I'm much too lazy to want to try and scribe some panel lines into this Frankenstein monster, so instead I decided to glue them on.  I'll fill one side and sand it flush.  This is a technique I've used well before, so here's hoping!

Added a bit of wire to hold the wings in place...

Look at that, it's starting to look like an actual airplane....

Used a bit of blue tack just to make sure... yep.. it's starting to look like something now...




It's when you see the cocktail stick and modelling knife you go  :o

Super work
Decals my @r$e!

Old Wombat

Has a life outside of What-If & wishes it would stop interfering!

"The purpose of all War is Peace" - St. Augustine

veritas ad mortus veritas est


Another quick update...

I gave it a quick coat of brown just to see what else needed to be PSRed into submission....

Looks pretty good so this seemed like the right time to add the cockpit... holes?

Got the tail ribs glued on and the tail cemented into place.

Drilled some holes and dry fit the upper wing in place.  I cheated a bit here. Instead of using the more triangular struts on a real U-12, I just used some wire.  It's bendy and a lot more forgiving in terms of placement, something which is very import on a less than precisely accurate scratchbuilt fuselage.

Geez, it actually looks like a U-12, now don't it?



Old Wombat

Hope you're going to do some dry-brushing to highlight that ribbing. :thumbsup:
Has a life outside of What-If & wishes it would stop interfering!

"The purpose of all War is Peace" - St. Augustine

veritas ad mortus veritas est


Yeah, I will. Since this is a Tintin plane - and one featured in "In the Congo" a very early adventure - it's lighter on the details than a regular U-12.  No external engine, no complicated landing gear, no rigging.

I debated wether I should go "as accurate as possible" (which is what it would've been in a later adventure) or "as true to the artwork as possible" and basically settled on a middle of the road solution.  I'll keep the engine internal and add the vents on the side of the cowling, and the landing gear will be two legs with spats, but I added the ribbing.  I am still uncertain about if I should add a bit of rigging... I do need the practice. ;)


Rick Lowe

That's come out really well - nicely done. :thumbsup:

My most recent project was exactly that - using a paper model as a template for a styrene version. Although as it was a Stargate F-302, it was mostly flat plates and a whole lot easier than yours!

Something 'old school' for making wing ribs, is to make chord-wise scores on the back of a piece of 10 thou, then you glue it over a shaped former and they appear on the correct side of the wing surface.
Not sure if it'll ever come in handy for you, but 'knowledge not shared is knowledge lost', as someone once said.


Thanks Rick, but I'm not sure I follow you. Piece of 10 thou? Chord-wise?

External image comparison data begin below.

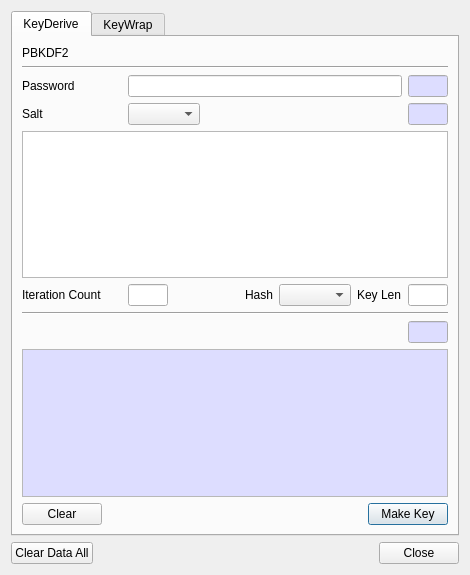
Old version of the form BerEditor/key_man_dlg.ui in the repository jykim74/BerEditor.
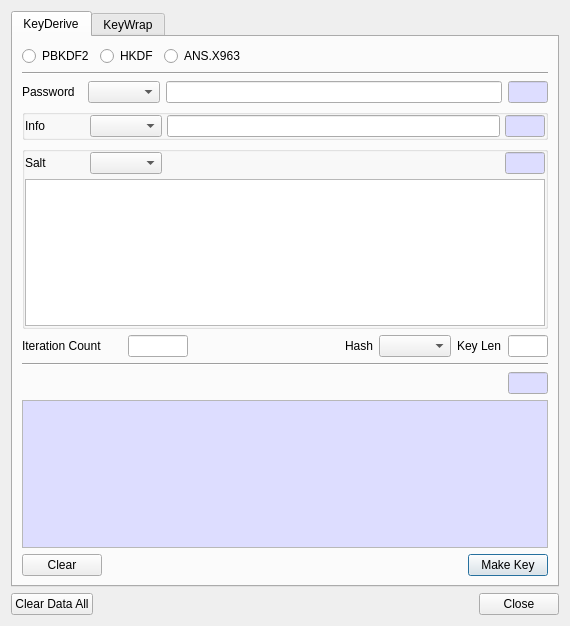
New version of the form. The open tabs and pages were chosen to show the change.

Commit message: HKDF ANSX963 지원

Diff of the .ui file:
```diff
--- a/BerEditor/key_man_dlg.ui
+++ b/BerEditor/key_man_dlg.ui
@@ -6,8 +6,8 @@
    <rect>
     <x>0</x>
     <y>0</y>
-    <width>470</width>
-    <height>575</height>
+    <width>570</width>
+    <height>626</height>
    </rect>
   </property>
   <property name="windowTitle">
@@ -24,27 +24,120 @@
        <string>KeyDerive</string>
       </attribute>
       <layout class="QVBoxLayout" name="verticalLayout_2">
-       <item>
-        <widget class="QLabel" name="label">
-         <property name="text">
-          <string>PBKDF2</string>
-         </property>
-        </widget>
-       </item>
-       <item>
-        <widget class="Line" name="line">
-         <property name="orientation">
-          <enum>Qt::Horizontal</enum>
-         </property>
-        </widget>
-       </item>
        <item>
         <layout class="QGridLayout" name="gridLayout">
+         <property name="topMargin">
+          <number>0</number>
+         </property>
+         <item row="0" column="1">
+          <widget class="QRadioButton" name="mHKDFRadio">
+           <property name="text">
+            <string>HKDF</string>
+           </property>
+          </widget>
+         </item>
          <item row="0" column="0">
-          <widget class="QLabel" name="label_2">
+          <widget class="QRadioButton" name="mPBKDF2Radio">
+           <property name="text">
+            <string>PBKDF2</string>
+           </property>
+          </widget>
+         </item>
+         <item row="0" column="2">
+          <widget class="QRadioButton" name="mANSX963Radio">
+           <property name="text">
+            <string>ANS.X963</string>
+           </property>
+          </widget>
+         </item>
+         <item row="0" column="3">
+          <spacer name="horizontalSpacer_11">
+           <property name="orientation">
+            <enum>Qt::Horizontal</enum>
+           </property>
+           <property name="sizeHint" stdset="0">
+            <size>
+             <width>40</width>
+             <height>20</height>
+            </size>
+           </property>
+          </spacer>
+         </item>
+        </layout>
+       </item>
+       <item>
+        <widget class="Line" name="line">
+         <property name="orientation">
+          <enum>Qt::Horizontal</enum>
+         </property>
+        </widget>
+       </item>
+       <item>
+        <layout class="QGridLayout" name="gridLayout_15">
+         <property name="topMargin">
+          <number>0</number>
+         </property>
+         <item row="0" column="2">
+          <widget class="QLineEdit" name="mSecretText"/>
+         </item>
+         <item row="0" column="1">
+          <widget class="QComboBox" name="mSecretTypeCombo"/>
+         </item>
+         <item row="0" column="3">
+          <widget class="QLineEdit" name="mSecretLenText">
+           <property name="maximumSize">
+            <size>
+             <width>40</width>
+             <height>16777215</height>
+            </size>
+           </property>
+           <property name="palette">
+            <palette>
+             <active>
+              <colorrole role="Base">
+               <brush brushstyle="SolidPattern">
+                <color alpha="255">
+                 <red>221</red>
+                 <green>221</green>
+                 <blue>255</blue>
+                </color>
+               </brush>
+              </colorrole>
+             </active>
+             <inactive>
+              <colorrole role="Base">
+               <brush brushstyle="SolidPattern">
+                <color alpha="255">
+                 <red>221</red>
+                 <green>221</green>
+                 <blue>255</blue>
+                </color>
+               </brush>
+              </colorrole>
+             </inactive>
+             <disabled>
+              <colorrole role="Base">
+               <brush brushstyle="SolidPattern">
+                <color alpha="255">
+                 <red>240</red>
+                 <green>240</green>
+                 <blue>240</blue>
+                </color>
+               </brush>
+              </colorrole>
+             </disabled>
+            </palette>
+           </property>
+           <property name="readOnly">
+            <bool>true</bool>
+           </property>
+          </widget>
+         </item>
+         <item row="0" column="0">
+          <widget class="QLabel" name="mSecretLabel">
            <property name="minimumSize">
             <size>
-             <width>100</width>
+             <width>60</width>
              <height>0</height>
             </size>
            </property>
@@ -53,146 +146,216 @@
            </property>
           </widget>
          </item>
-         <item row="0" column="1">
-          <widget class="QLineEdit" name="mPasswordText"/>
-         </item>
-         <item row="0" column="2">
-          <widget class="QLineEdit" name="mPasswordLenText">
-           <property name="maximumSize">
-            <size>
-             <width>40</width>
-             <height>16777215</height>
-            </size>
-           </property>
-           <property name="palette">
-            <palette>
-             <active>
-              <colorrole role="Base">
-               <brush brushstyle="SolidPattern">
-                <color alpha="255">
-                 <red>221</red>
-                 <green>221</green>
-                 <blue>255</blue>
-                </color>
-               </brush>
-              </colorrole>
-             </active>
-             <inactive>
-              <colorrole role="Base">
-               <brush brushstyle="SolidPattern">
-                <color alpha="255">
-                 <red>221</red>
-                 <green>221</green>
-                 <blue>255</blue>
-                </color>
-               </brush>
-              </colorrole>
-             </inactive>
-             <disabled>
-              <colorrole role="Base">
-               <brush brushstyle="SolidPattern">
-                <color alpha="255">
-                 <red>240</red>
-                 <green>240</green>
-                 <blue>240</blue>
-                </color>
-               </brush>
-              </colorrole>
-             </disabled>
-            </palette>
-           </property>
-           <property name="readOnly">
-            <bool>true</bool>
-           </property>
-          </widget>
-         </item>
         </layout>
        </item>
        <item>
-        <layout class="QGridLayout" name="gridLayout_2">
-         <item row="0" column="3">
-          <widget class="QLineEdit" name="mSaltLenText">
-           <property name="maximumSize">
-            <size>
-             <width>40</width>
-             <height>16777215</height>
-            </size>
-           </property>
-           <property name="palette">
-            <palette>
-             <active>
-              <colorrole role="Base">
-               <brush brushstyle="SolidPattern">
-                <color alpha="255">
-                 <red>221</red>
-                 <green>221</green>
-                 <blue>255</blue>
-                </color>
-               </brush>
-              </colorrole>
-             </active>
-             <inactive>
-              <colorrole role="Base">
-               <brush brushstyle="SolidPattern">
-                <color alpha="255">
-                 <red>221</red>
-                 <green>221</green>
-                 <blue>255</blue>
-                </color>
-               </brush>
-              </colorrole>
-             </inactive>
-             <disabled>
-              <colorrole role="Base">
-               <brush brushstyle="SolidPattern">
-                <color alpha="255">
-                 <red>240</red>
-                 <green>240</green>
-                 <blue>240</blue>
-                </color>
-               </brush>
-              </colorrole>
-             </disabled>
-            </palette>
-           </property>
-           <property name="readOnly">
-            <bool>true</bool>
-           </property>
-          </widget>
-         </item>
-         <item row="0" column="0">
-          <widget class="QLabel" name="label_3">
-           <property name="minimumSize">
-            <size>
-             <width>100</width>
-             <height>0</height>
-            </size>
-           </property>
-           <property name="text">
-            <string>Salt</string>
-           </property>
-          </widget>
-         </item>
-         <item row="0" column="1">
-          <widget class="QComboBox" name="mSaltTypeCombo"/>
-         </item>
-         <item row="0" column="2">
-          <spacer name="horizontalSpacer_9">
-           <property name="orientation">
-            <enum>Qt::Horizontal</enum>
-           </property>
-           <property name="sizeHint" stdset="0">
-            <size>
-             <width>40</width>
-             <height>20</height>
-            </size>
-           </property>
-          </spacer>
-         </item>
-        </layout>
+        <widget class="QGroupBox" name="mInfoGroup">
+         <property name="title">
+          <string/>
+         </property>
+         <layout class="QVBoxLayout" name="verticalLayout_4">
+          <property name="spacing">
+           <number>5</number>
+          </property>
+          <property name="leftMargin">
+           <number>0</number>
+          </property>
+          <property name="topMargin">
+           <number>0</number>
+          </property>
+          <property name="rightMargin">
+           <number>0</number>
+          </property>
+          <property name="bottomMargin">
+           <number>0</number>
+          </property>
+          <item>
+           <layout class="QGridLayout" name="gridLayout_13">
+            <property name="topMargin">
+             <number>0</number>
+            </property>
+            <item row="0" column="1">
+             <widget class="QComboBox" name="mInfoTypeCombo"/>
+            </item>
+            <item row="0" column="0">
+             <widget class="QLabel" name="mInfoLabel">
+              <property name="minimumSize">
+               <size>
+                <width>60</width>
+                <height>0</height>
+               </size>
+              </property>
+              <property name="text">
+               <string>Info</string>
+              </property>
+             </widget>
+            </item>
+            <item row="0" column="2">
+             <widget class="QLineEdit" name="mInfoText"/>
+            </item>
+            <item row="0" column="3">
+             <widget class="QLineEdit" name="mInfoLenText">
+              <property name="minimumSize">
+               <size>
+                <width>40</width>
+                <height>0</height>
+               </size>
+              </property>
+              <property name="maximumSize">
+               <size>
+                <width>40</width>
+                <height>16777215</height>
+               </size>
+              </property>
+              <property name="palette">
+               <palette>
+                <active>
+                 <colorrole role="Base">
+                  <brush brushstyle="SolidPattern">
+                   <color alpha="255">
+                    <red>221</red>
+                    <green>221</green>
+                    <blue>255</blue>
+                   </color>
+                  </brush>
+                 </colorrole>
+                </active>
+                <inactive>
+                 <colorrole role="Base">
+                  <brush brushstyle="SolidPattern">
+                   <color alpha="255">
+                    <red>221</red>
+                    <green>221</green>
+                    <blue>255</blue>
+                   </color>
+                  </brush>
+                 </colorrole>
+                </inactive>
+                <disabled/>
+               </palette>
+              </property>
+              <property name="readOnly">
+               <bool>true</bool>
+              </property>
+             </widget>
+            </item>
+           </layout>
+          </item>
+         </layout>
+        </widget>
        </item>
        <item>
-        <widget class="QPlainTextEdit" name="mSaltText"/>
+        <widget class="QGroupBox" name="mSaltGroup">
+         <property name="title">
+          <string/>
+         </property>
+         <layout class="QVBoxLayout" name="verticalLayout_5">
+          <property name="spacing">
+           <number>5</number>
+          </property>
+          <property name="leftMargin">
+           <number>0</number>
+          </property>
+          <property name="topMargin">
+           <number>0</number>
+          </property>
+          <property name="rightMargin">
+           <number>0</number>
+          </property>
+          <property name="bottomMargin">
+           <number>0</number>
+          </property>
+          <item>
+           <layout class="QGridLayout" name="gridLayout_16">
+            <property name="topMargin">
+             <number>0</number>
+            </property>
+            <item row="0" column="1">
+             <widget class="QComboBox" name="mSaltTypeCombo"/>
+            </item>
+            <item row="0" column="0">
+             <widget class="QLabel" name="mSaltLabel">
+              <property name="minimumSize">
+               <size>
+                <width>60</width>
+                <height>0</height>
+               </size>
+              </property>
+              <property name="text">
+               <string>Salt</string>
+              </property>
+             </widget>
+            </item>
+            <item row="0" column="3">
+             <widget class="QLineEdit" name="mSaltLenText">
+              <property name="maximumSize">
+               <size>
+                <width>40</width>
+                <height>16777215</height>
+               </size>
+              </property>
+              <property name="palette">
+               <palette>
+                <active>
+                 <colorrole role="Base">
+                  <brush brushstyle="SolidPattern">
+                   <color alpha="255">
+                    <red>221</red>
+                    <green>221</green>
+                    <blue>255</blue>
+                   </color>
+                  </brush>
+                 </colorrole>
+                </active>
+                <inactive>
+                 <colorrole role="Base">
+                  <brush brushstyle="SolidPattern">
+                   <color alpha="255">
+                    <red>221</red>
+                    <green>221</green>
+                    <blue>255</blue>
+                   </color>
+                  </brush>
+                 </colorrole>
+                </inactive>
+                <disabled>
+                 <colorrole role="Base">
+                  <brush brushstyle="SolidPattern">
+                   <color alpha="255">
+                    <red>240</red>
+                    <green>240</green>
+                    <blue>240</blue>
+                   </color>
+                  </brush>
+                 </colorrole>
+                </disabled>
+               </palette>
+              </property>
+              <property name="readOnly">
+               <bool>true</bool>
+              </property>
+             </widget>
+            </item>
+            <item row="0" column="2">
+             <spacer name="horizontalSpacer_9">
+              <property name="orientation">
+               <enum>Qt::Horizontal</enum>
+              </property>
+              <property name="sizeHint" stdset="0">
+               <size>
+                <width>40</width>
+                <height>20</height>
+               </size>
+              </property>
+             </spacer>
+            </item>
+           </layout>
+          </item>
+          <item>
+           <widget class="QPlainTextEdit" name="mSaltText"/>
+          </item>
+         </layout>
+        </widget>
        </item>
        <item>
         <layout class="QGridLayout" name="gridLayout_3">
@@ -233,7 +396,7 @@
           <widget class="QLineEdit" name="mIterCntText">
            <property name="maximumSize">
             <size>
-             <width>40</width>
+             <width>60</width>
              <height>16777215</height>
             </size>
            </property>
@@ -342,7 +505,7 @@
         <widget class="QPlainTextEdit" name="mOutputText">
          <property name="minimumSize">
           <size>
-           <width>400</width>
+           <width>500</width>
            <height>0</height>
           </size>
          </property>
```
Left out of the diff: 13 changed lines with no effect on the pictures. The commit also changes 4 other files.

I like learning old school techniques. Given most of my projects are a bit off the beaten track, they come in handy.



Rick's not on-line just now so I hope he'll forgive me if I answer your question.

'10 thou' refers to thin styrene sheet 10 thousandths of an inch thick, generally the thinnest practical thickness in the Imperial system, 5 thou is so fragile it's almost unusable! The equivalent in Metric thickness would be 0.25 mm stuff.

The 'chord wise scores' means lightly scoring the inner side of a piece of suitably shaped '10 thou' to form rib marks on the other side, and these run fore and aft on the wing surface at suitable intervals to look like ribs.
Kit's Rule 1 ) Any aircraft can be improved by fitting longer wings, and/or a longer fuselage
Kit's Rule 2) The backstory can always be changed to suit the model

...and I'm not a closeted 'Take That' fan, I'm a REAL fan! :)